== Segment start ==
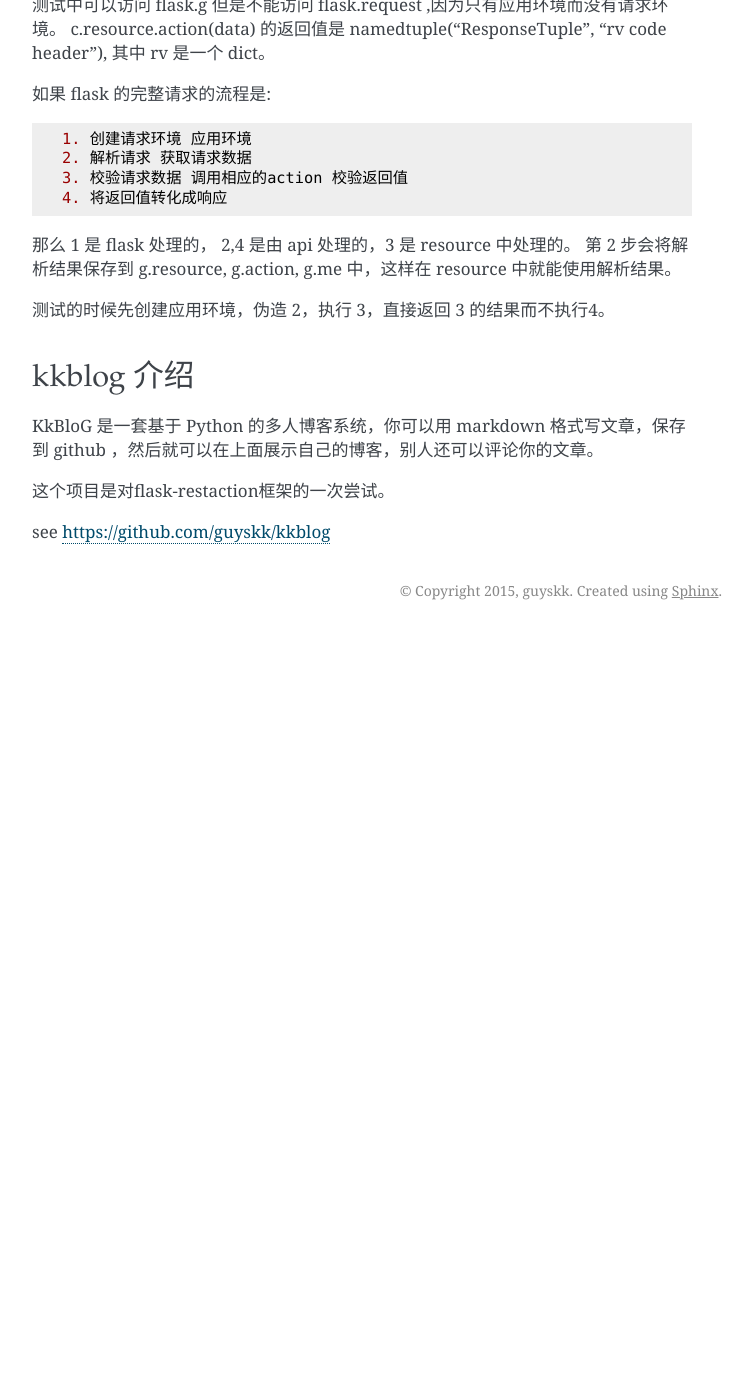
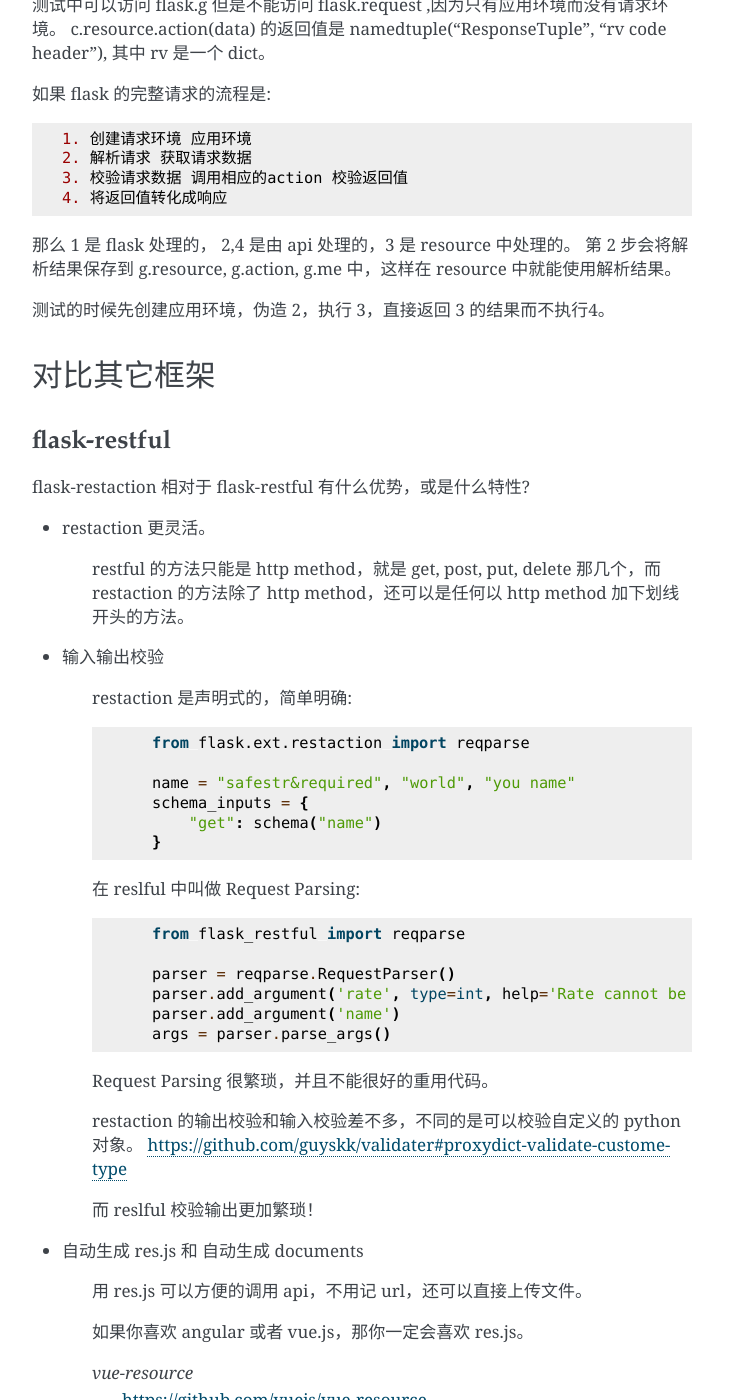
Before and after one commit to guyskk/flask-restaction, a Sphinx documentation site: the page built from docs/source/quickstart.rst, in a window 1280 px wide and 1400 px high, scrolled down 10139 px. Shown: the whole window, without its empty margins (388-1140 px from the left). Built offline with Sphinx 7.4.7, drawn with Linux system fonts in a browser that asks for light colours; before the commit the page ends 10769 px from its top, so only the background shows below that; some of the changed text lies outside the part shown.

Commit message:
add compare with other framework

```diff
--- a/docs/source/quickstart.rst
+++ b/docs/source/quickstart.rst
@@ -532,11 +532,73 @@
 测试的时候先创建应用环境，伪造 2，执行 3，直接返回 3 的结果而不执行4。
 
 
+对比其它框架
+--------------------
+
+**flask-restful**
+~~~~~~~~~~~~~~~~~~~~
+
+flask-restaction 相对于 flask-restful 有什么优势，或是什么特性?
+
+- restaction 更灵活。
+
+    restful 的方法只能是 http method，就是 get, post, put, delete 那几个，而 restaction 的方法除了 http method，还可以是任何以 http method 加下划线开头的方法。
+
+- 输入输出校验
+
+    restaction 是声明式的，简单明确::
+
+        from flask.ext.restaction import reqparse
+
+        name = "safestr&required", "world", "you name"
+        schema_inputs = {
+            "get": schema("name")
+        }
+
+    在 reslful 中叫做 Request Parsing::
+
+        from flask_restful import reqparse
+
+        parser = reqparse.RequestParser()
+        parser.add_argument('rate', type=int, help='Rate cannot be converted')
+        parser.add_argument('name')
+        args = parser.parse_args()
+
+    Request Parsing 很繁琐，并且不能很好的重用代码。
+
+    restaction 的输出校验和输入校验差不多，不同的是可以校验自定义的 python 对象。
+    https://github.com/guyskk/validater#proxydict-validate-custome-type
+
+    而 reslful 校验输出更加繁琐！
+
+- 自动生成 res.js 和 自动生成 documents
+
+    用 res.js 可以方便的调用 api，不用记 url，还可以直接上传文件。
+
+    如果你喜欢 angular 或者 vue.js，那你一定会喜欢 res.js。
+
+    *vue-resource*
+        https://github.com/vuejs/vue-resource
+    *angular-resource*
+        https://docs.angularjs.org/api/ngResource/service/$resource
+
+- 方便测试
+
+    flask 中的测试最终返回结果是字符串，在测试 API 的时候很难验证结构化的数据。
+    restaction 提供 api.test_client，测试这些结构化的数据会方便的多。
+
+- 身份验证及权限控制
+
+    restaction 提供一个灵活的权限系统，身份验证基于 jwt(json web token)，
+    权限验证是通过json配置文件，而不是散布在代码中的装饰器(decorator)，
+    并且角色本身也是 resource，客户端可以通过 API 进行操作。
+
+
 kkblog 介绍
 -----------------------------
 
-KkBloG 是一套基于 Python 的多人博客系统，你可以用 markdown 格式写文章，保存到 github ，然后就可以在上面展示自己的博客，别人还可以评论你的文章。
+KkBloG 是一套基于 Python 的多人博客系统，你可以用 markdown 格式写文章，保存到 github ，然后就可以在上面展示自己的博客，别人也可以评论你的文章。
 
-这个项目是对flask-restaction框架的一次尝试。
+这个项目是对 flask-restaction 框架的一次尝试。
 
-see `https://github.com/guyskk/kkblog <https://github.com/guyskk/kkblog>`_
+see https://github.com/guyskk/kkblog
```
== Segment end ==
--- Try it ---
Print the listing verbatim, images excluded.

--- Answer for this exercise ---
Before and after one commit to guyskk/flask-restaction, a Sphinx documentation site: the page built from docs/source/quickstart.rst, in a window 1280 px wide and 1400 px high, scrolled down 10139 px. Shown: the whole window, without its empty margins (388-1140 px from the left). Built offline with Sphinx 7.4.7, drawn with Linux system fonts in a browser that asks for light colours; before the commit the page ends 10769 px from its top, so only the background shows below that; some of the changed text lies outside the part shown.

Commit message:
add compare with other framework

```diff
--- a/docs/source/quickstart.rst
+++ b/docs/source/quickstart.rst
@@ -532,11 +532,73 @@
 测试的时候先创建应用环境，伪造 2，执行 3，直接返回 3 的结果而不执行4。
 
 
+对比其它框架
+--------------------
+
+**flask-restful**
+~~~~~~~~~~~~~~~~~~~~
+
+flask-restaction 相对于 flask-restful 有什么优势，或是什么特性?
+
+- restaction 更灵活。
+
+    restful 的方法只能是 http method，就是 get, post, put, delete 那几个，而 restaction 的方法除了 http method，还可以是任何以 http method 加下划线开头的方法。
+
+- 输入输出校验
+
+    restaction 是声明式的，简单明确::
+
+        from flask.ext.restaction import reqparse
+
+        name = "safestr&required", "world", "you name"
+        schema_inputs = {
+            "get": schema("name")
+        }
+
+    在 reslful 中叫做 Request Parsing::
+
+        from flask_restful import reqparse
+
+        parser = reqparse.RequestParser()
+        parser.add_argument('rate', type=int, help='Rate cannot be converted')
+        parser.add_argument('name')
+        args = parser.parse_args()
+
+    Request Parsing 很繁琐，并且不能很好的重用代码。
+
+    restaction 的输出校验和输入校验差不多，不同的是可以校验自定义的 python 对象。
+    https://github.com/guyskk/validater#proxydict-validate-custome-type
+
+    而 reslful 校验输出更加繁琐！
+
+- 自动生成 res.js 和 自动生成 documents
+
+    用 res.js 可以方便的调用 api，不用记 url，还可以直接上传文件。
+
+    如果你喜欢 angular 或者 vue.js，那你一定会喜欢 res.js。
+
+    *vue-resource*
+        https://github.com/vuejs/vue-resource
+    *angular-resource*
+        https://docs.angularjs.org/api/ngResource/service/$resource
+
+- 方便测试
+
+    flask 中的测试最终返回结果是字符串，在测试 API 的时候很难验证结构化的数据。
+    restaction 提供 api.test_client，测试这些结构化的数据会方便的多。
+
+- 身份验证及权限控制
+
+    restaction 提供一个灵活的权限系统，身份验证基于 jwt(json web token)，
+    权限验证是通过json配置文件，而不是散布在代码中的装饰器(decorator)，
+    并且角色本身也是 resource，客户端可以通过 API 进行操作。
+
+
 kkblog 介绍
 -----------------------------
 
-KkBloG 是一套基于 Python 的多人博客系统，你可以用 markdown 格式写文章，保存到 github ，然后就可以在上面展示自己的博客，别人还可以评论你的文章。
+KkBloG 是一套基于 Python 的多人博客系统，你可以用 markdown 格式写文章，保存到 github ，然后就可以在上面展示自己的博客，别人也可以评论你的文章。
 
-这个项目是对flask-restaction框架的一次尝试。
+这个项目是对 flask-restaction 框架的一次尝试。
 
-see `https://github.com/guyskk/kkblog <https://github.com/guyskk/kkblog>`_
+see https://github.com/guyskk/kkblog
```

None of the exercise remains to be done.